• **Activity**: Work out how many lines below contain "programs". Provide only the figure.

[Data listing — start]

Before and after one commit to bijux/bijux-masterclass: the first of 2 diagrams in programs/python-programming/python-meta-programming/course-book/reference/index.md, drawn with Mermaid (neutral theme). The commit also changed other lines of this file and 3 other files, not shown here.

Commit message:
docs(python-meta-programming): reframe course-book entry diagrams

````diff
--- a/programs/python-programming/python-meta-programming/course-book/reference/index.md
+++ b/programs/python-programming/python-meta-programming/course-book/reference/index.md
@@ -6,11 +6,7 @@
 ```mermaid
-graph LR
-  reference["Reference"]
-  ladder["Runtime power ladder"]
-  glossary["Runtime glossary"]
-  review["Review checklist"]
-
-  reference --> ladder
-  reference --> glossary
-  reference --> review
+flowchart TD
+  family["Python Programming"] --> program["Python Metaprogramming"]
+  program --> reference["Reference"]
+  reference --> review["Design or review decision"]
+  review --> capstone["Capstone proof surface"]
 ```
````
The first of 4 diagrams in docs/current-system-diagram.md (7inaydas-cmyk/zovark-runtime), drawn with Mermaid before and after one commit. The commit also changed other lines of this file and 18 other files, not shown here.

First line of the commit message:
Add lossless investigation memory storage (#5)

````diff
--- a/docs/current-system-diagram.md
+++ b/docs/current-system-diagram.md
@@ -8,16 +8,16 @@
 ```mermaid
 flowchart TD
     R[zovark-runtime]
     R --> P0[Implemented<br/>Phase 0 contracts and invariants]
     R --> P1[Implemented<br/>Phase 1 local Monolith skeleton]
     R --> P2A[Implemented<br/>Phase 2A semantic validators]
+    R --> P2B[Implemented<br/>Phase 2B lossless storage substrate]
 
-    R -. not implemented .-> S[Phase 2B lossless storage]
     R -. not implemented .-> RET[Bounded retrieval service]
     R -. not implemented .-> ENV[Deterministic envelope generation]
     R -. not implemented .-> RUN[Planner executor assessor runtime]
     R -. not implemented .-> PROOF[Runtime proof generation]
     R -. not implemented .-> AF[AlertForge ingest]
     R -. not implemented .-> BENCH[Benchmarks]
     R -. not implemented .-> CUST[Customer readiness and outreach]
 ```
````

[Data listing — finish]

• **Response**: 3